Meanwhile, Intel has also cast some functionality to better explain what these graphical settings make and their impact on performance. The small question mark next to each setting describes what the setting does and includes a photo demonstrating the concept. At the same time, to the right of the control for this setting is an indicator to indicate the effect of this setting on performance to offer a basic level of guidance on what the current setup setting will do for the game. This is actually dynamic with the setup itself, so higher levels of MSAA are marked as causing more productivity, and so on.
However, for 30 of these games, Intel also includes one-click graphics support. optimization, which is labeled with the lightning logo. Similar to how it works with other control panels, this feature will actually come into play and change its settings in Intel's proposed host computer settings. This allows Intel to fine-tune the game's settings, adjust the texture and shadow quality, the viewing distance, the AA's internal settings, and so on.
I was told that most of the work on defining these settings is done by Intel engineers by hand – and I guess that much of them is taken from the existing Intel gameplay setup service. However, with 3 generations of iGPUs that are supported and more coming, the use of automation is also increasing. As for the quality of Intel's suggestions, I did not have enough time with the Graphics Command Center to get the feeling for them, although Intel makes it very easy to cancel it if necessary.
Beyond the game settings, the Image Center command also supports all other common features you expect to find in the graphics control panel. There are settings on the monitor display such as resolution and refresh rate as well as monitor layout. There is also a set of video quality settings for adjusting color correction, deinterlacing, movie detection, and more. Unlike graphical settings, there are demonstration / explanation features to show in real-time what the different settings make, and of course there are info panels for current software and hardware, supported functions, and so on. This latter part is undoubtedly far from innovative, but if it is a basic function, then it must be present independently.
Passing the current functionality, it is clear that Intel does not believe they have finished developing their new graphics control panel. In addition to adding more gaming support, both single discovery and single click optimization, there are several other features that other GPU vendors regularly support, such as gaming. Performance monitoring and streaming of games. That's why I would be surprised if Intel did not eventually go to parity here.
But eventually starting their Graphics Command Center is more than simply improving the present; it is about laying the foundations for the future. The company is preparing to launch its Gen11 iGPU architecture this year, and all the signs indicate that the most common graphics processor configurations are much more powerful than the Skylake-era GT2 configurations. Next year, of course, will be the introduction of the first Intel discrete graphics processors Xe. Intel has big ambitions here, and in order to compete with NVIDIA and AMD, they have to coincide with their software ecosystems, not just compare them to the hardware front.
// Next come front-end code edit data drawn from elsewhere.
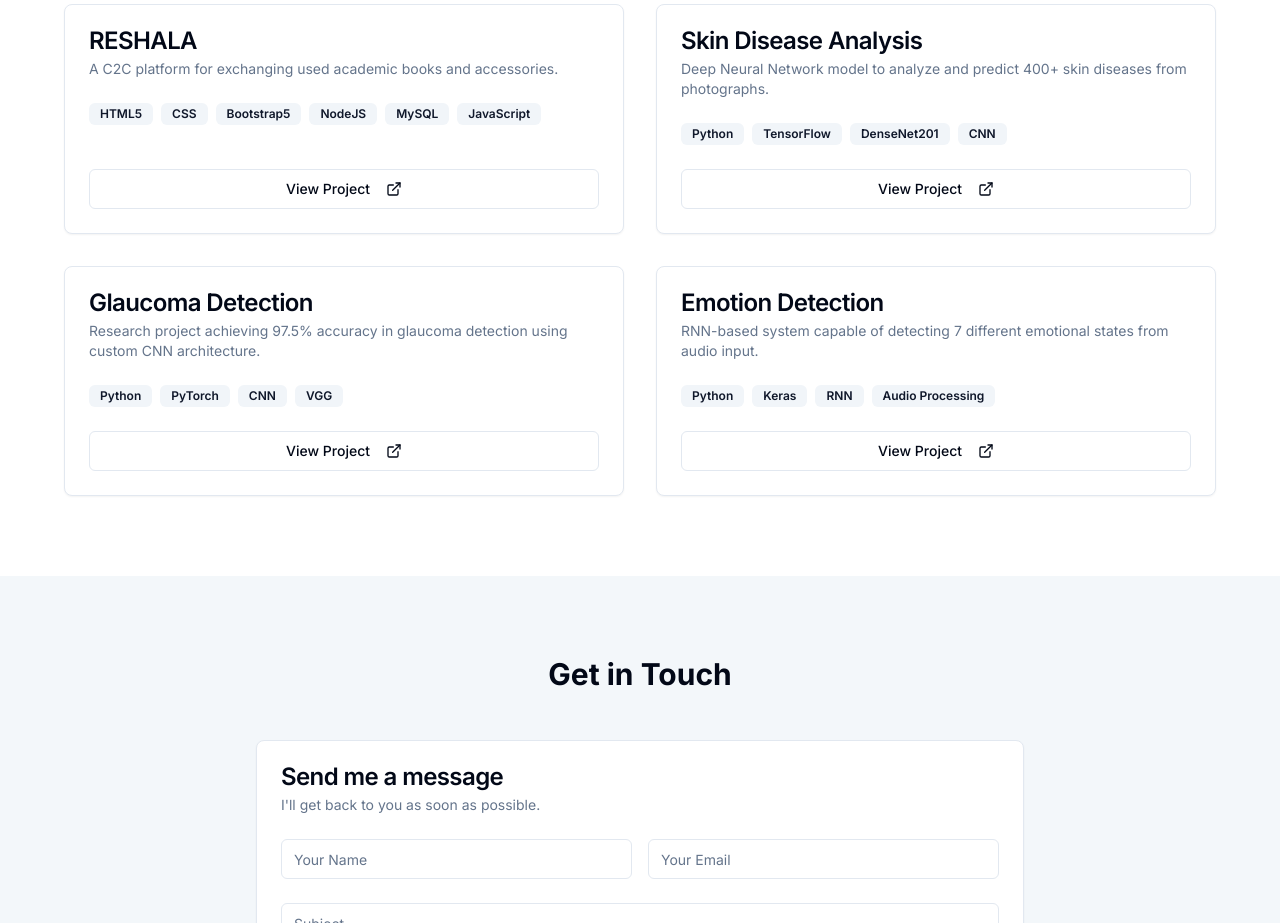
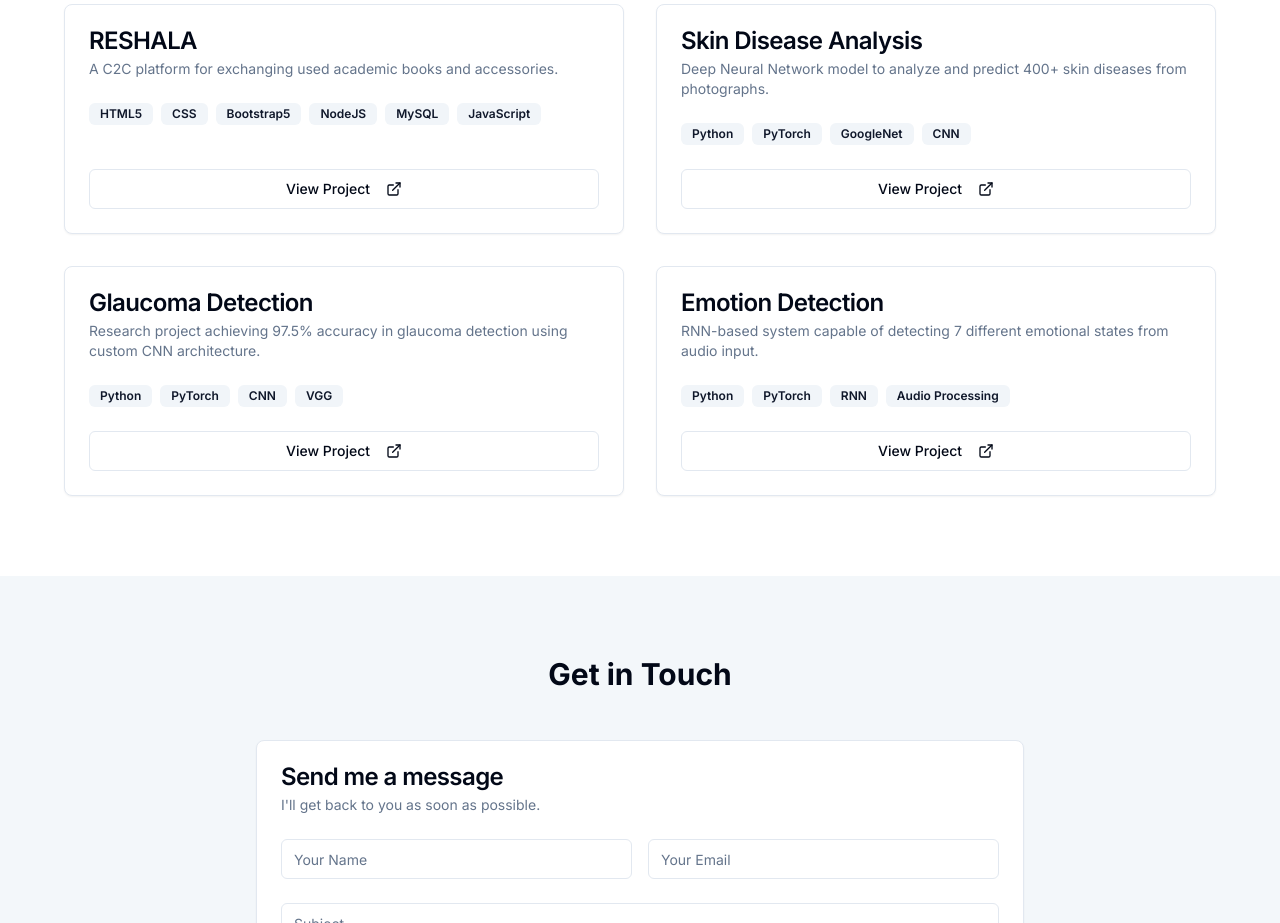
Before and after one commit to Abdullah-Shaikh03/Abdullah-Shaikh, a Next.js app: page / in a window 1280 px wide. Shown: the part 2120-3043 px from the top of the page. Built offline with nearby package versions, Linux system fonts and the light colour scheme.

Commit message:
corrected redirect links

```diff
--- a/src/app/page.tsx
+++ b/src/app/page.tsx
@@ -105,7 +105,9 @@ export default function Home() {
           animate={{ y: 0, opacity: 1 }}
           transition={{ duration: 0.8, delay: 0.6 }}
         >
-          <Button size="lg" className="text-base sm:text-lg px-6 sm:px-8">
+          <Button onClick={()=>{
+            window.location.href = 'https://github.com/Abdullah-Shaikh-03'
+          }} size="lg" className="text-base sm:text-lg px-6 sm:px-8">
             Explore My Work
           </Button>
         </motion.div>
@@ -355,7 +357,7 @@ const projects: Project[] = [
   {
     title: "Skin Disease Analysis",
     description: "Deep Neural Network model to analyze and predict 400+ skin diseases from photographs.",
-    technologies: ["Python", "TensorFlow", "DenseNet201", "CNN"],
+    technologies: ["Python", "PyTorch", "GoogleNet", "CNN"],
     link: "https://github.com/Abdullah-Shaikh03/Skin_Disease_Detector-"
   },
   {
@@ -367,7 +369,7 @@ const projects: Project[] = [
   {
     title: "Emotion Detection",
     description: "RNN-based system capable of detecting 7 different emotional states from audio input.",
-    technologies: ["Python", "Keras", "RNN", "Audio Processing"],
+    technologies: ["Python", "PyTorch", "RNN", "Audio Processing"],
     link: "https://github.com/Abdullah-Shaikh03/EmotionDetection-RNN"
   }
 ]
```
So their last control panel is an important step forward in creating this ecosystem.
At the moment, however, Intel just wants to smooth out its new control panel. As part of their Odyssey community feedback / evangelism program, Intel has taken on the "early access" aspect of this edition and courtesy of user feedback on the application. And even though I suspect that Intel already knows exactly what they want to do and work on, it certainly will not bother feedback on this long road to Xe.